(RECORDS SHOWN)

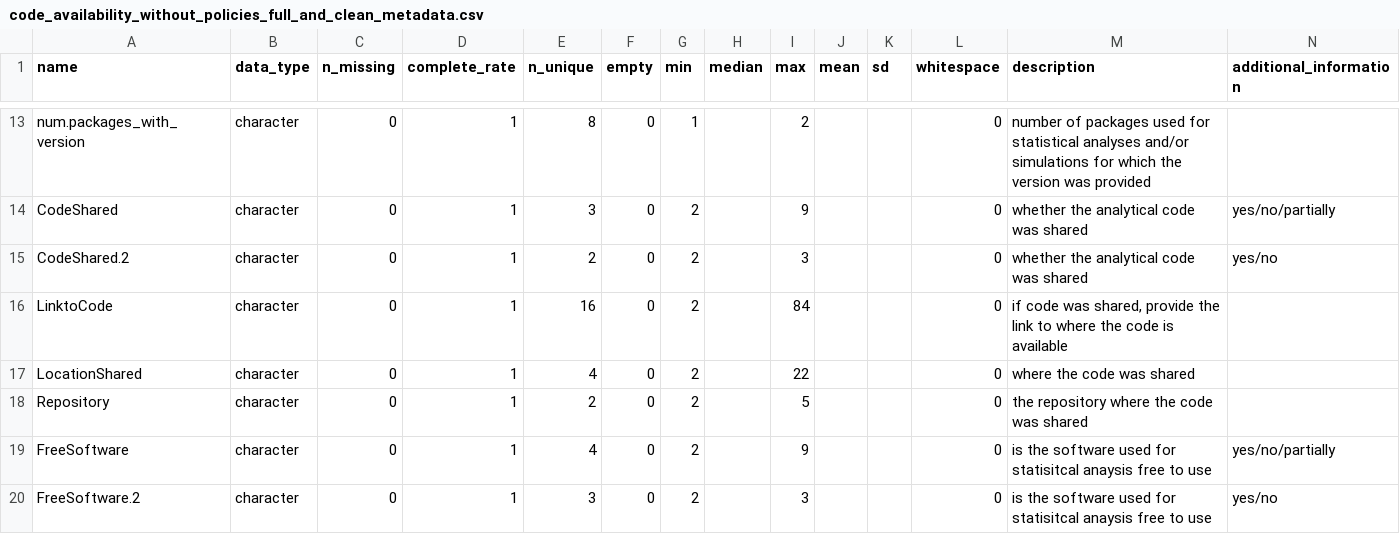
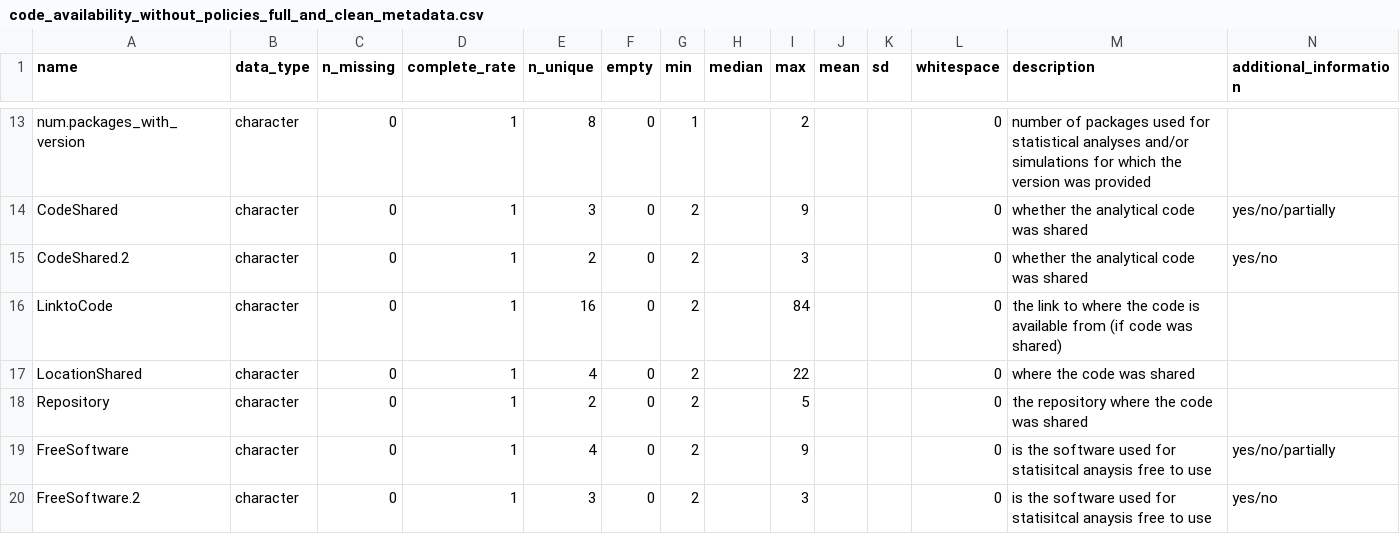
Before and after one commit to ASanchez-Tojar/code-sharing_policies_matter, a CSV file: data/clean_databases/codebooks_and_metadata/code_availability_without_policies_full_and_clean_metadata.csv, drawn as a sheet; only a part is shown, gaps mark what is left out; the diff covers the shown part only.

Commit message:
updating metadata

```diff
--- a/data/clean_databases/codebooks_and_metadata/code_availability_without_policies_full_and_clean_metadata.csv
+++ b/data/clean_databases/codebooks_and_metadata/code_availability_without_policies_full_and_clean_metadata.csv
@@ -15,3 +15,3 @@ CodeShared,character,0,1,3,0,2,,9,,,0,whether the analytical code was shared,yes
 CodeShared.2,character,0,1,2,0,2,,3,,,0,whether the analytical code was shared,yes/no
-LinktoCode,character,0,1,16,0,2,,84,,,0,"if code was shared, provide the link to where the code is available",
+LinktoCode,character,0,1,16,0,2,,84,,,0,the link to where the code is available from (if code was shared),
 LocationShared,character,0,1,4,0,2,,22,,,0,where the code was shared,
```
Also changed, not shown: 4 edited cells elsewhere in this file, data/clean_databases/codebooks_and_metadata/code_availability_with_policies_full_and_clean_metadata.csv.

(End RECORDS SHOWN)

WHAT THE TASK REQUIRES:
Line by line, print the records above exactly, skipping each picture.

ANSWER BELOW:
Before and after one commit to ASanchez-Tojar/code-sharing_policies_matter, a CSV file: data/clean_databases/codebooks_and_metadata/code_availability_without_policies_full_and_clean_metadata.csv, drawn as a sheet; only a part is shown, gaps mark what is left out; the diff covers the shown part only.

Commit message:
updating metadata

```diff
--- a/data/clean_databases/codebooks_and_metadata/code_availability_without_policies_full_and_clean_metadata.csv
+++ b/data/clean_databases/codebooks_and_metadata/code_availability_without_policies_full_and_clean_metadata.csv
@@ -15,3 +15,3 @@ CodeShared,character,0,1,3,0,2,,9,,,0,whether the analytical code was shared,yes
 CodeShared.2,character,0,1,2,0,2,,3,,,0,whether the analytical code was shared,yes/no
-LinktoCode,character,0,1,16,0,2,,84,,,0,"if code was shared, provide the link to where the code is available",
+LinktoCode,character,0,1,16,0,2,,84,,,0,the link to where the code is available from (if code was shared),
 LocationShared,character,0,1,4,0,2,,22,,,0,where the code was shared,
```
Also changed, not shown: 4 edited cells elsewhere in this file, data/clean_databases/codebooks_and_metadata/code_availability_with_policies_full_and_clean_metadata.csv.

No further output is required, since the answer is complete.